Jerry D. Lund 
Yeah. Well, that's awesome. Well, thank you so much for being on today.

Destiny Morris  
Thank you for having me. It's been so nice.

Jerry D. Lund 
Yeah, it's been great.

Outro  
Thanks again for listening. Don't forget to rate and review the show wherever you access your podcasts. If you know someone that would be great on the show, please get a hold of our hosts Jerry Dean Lund through the Instagram handles at @jerryfireandfuel, or @enduringthebadgepodcast. Also by visiting the show's website, enduringthebadgepodcast.com for additional methods of contact and up to date information regarding the show. Remember the views and opinions expressed during the show, solely represent those of our host and the current episode's guest.

 

Destiny Morris
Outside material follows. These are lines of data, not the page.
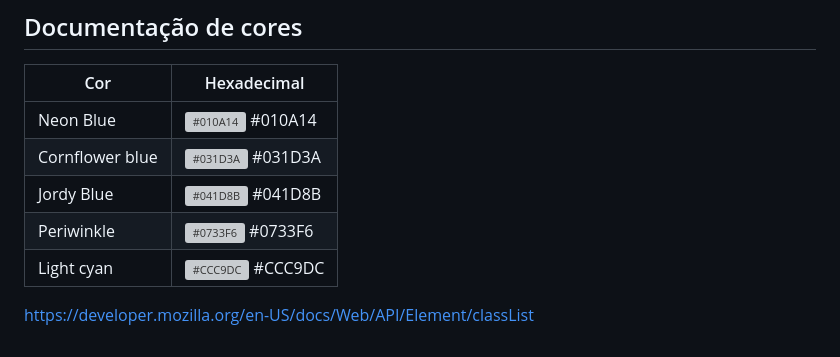
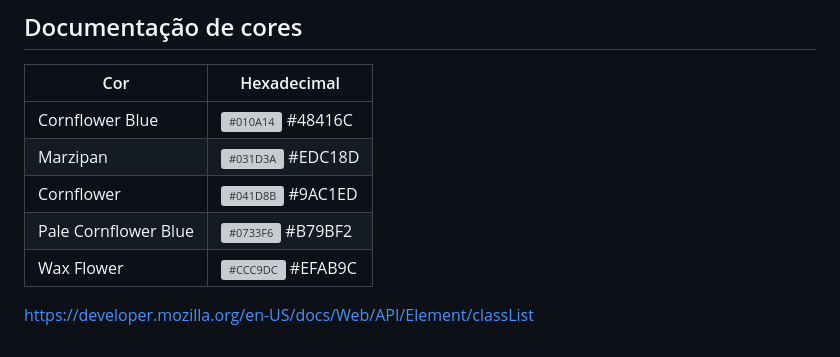
Before and after one commit to YuriPierriV/make-questions, a Markdown page: README.md, the part around the change. GitHub-like rendering; grey boxes are pictures that could not be loaded.

```diff
--- a/README.md
+++ b/README.md
@@ -80,11 +80,11 @@ Vamos usar o github para fazer o gerenciamento, sincronização e controle do c
 
 | Cor               | Hexadecimal                                                |
 | ----------------- | ---------------------------------------------------------------- |
-| Neon Blue       | ![#010A14](https://via.placeholder.com/10/010A14?text=+) #010A14 |
-| Cornflower blue   | ![#031D3A](https://via.placeholder.com/10/031D3A?text=+) #031D3A |
-| Jordy Blue       | ![#041D8B](https://via.placeholder.com/10/041D8B?text=+) #041D8B |
-| Periwinkle       | ![#0733F6](https://via.placeholder.com/10/0733F6?text=+) #0733F6 |
-| Light cyan       | ![#CCC9DC](https://via.placeholder.com/10/CCC9DC?text=+) #CCC9DC |
+| Cornflower Blue       | ![#010A14](https://via.placeholder.com/10/48416C?text=+) #48416C |
+| Marzipan   | ![#031D3A](https://via.placeholder.com/10/EDC18D?text=+) #EDC18D |
+| Cornflower       | ![#041D8B](https://via.placeholder.com/10/9AC1ED?text=+) #9AC1ED |
+| Pale Cornflower Blue       | ![#0733F6](https://via.placeholder.com/10/B79BF2?text=+) #B79BF2 |
+| Wax Flower      | ![#CCC9DC](https://via.placeholder.com/10/EFAB9C?text=+) #EFAB9C |
 
 
 https://developer.mozilla.org/en-US/docs/Web/API/Element/classList
```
Associate Marriage and Family Therapist

I am an Associate Marriage and Family therapist in Westlake Village, Ventura, and Santa Barbara, California. I am first responder counselor certified, as well as EMDR certified. I have worked in a in-patient psychiatric hospital with active duty veterans and first responders, as well as with recovering addicts in a non-profit, couples, spouses of first responders, teens, and individuals who are working through trauma, anxiety, depression, and loss. I am a first responder partner to a wildland fire fighter and have navigated the ins and outs of what it means to support as well as understand them. I am passionate about spreading awareness of mental health as a method of preventative care as well as supporting families of first responders.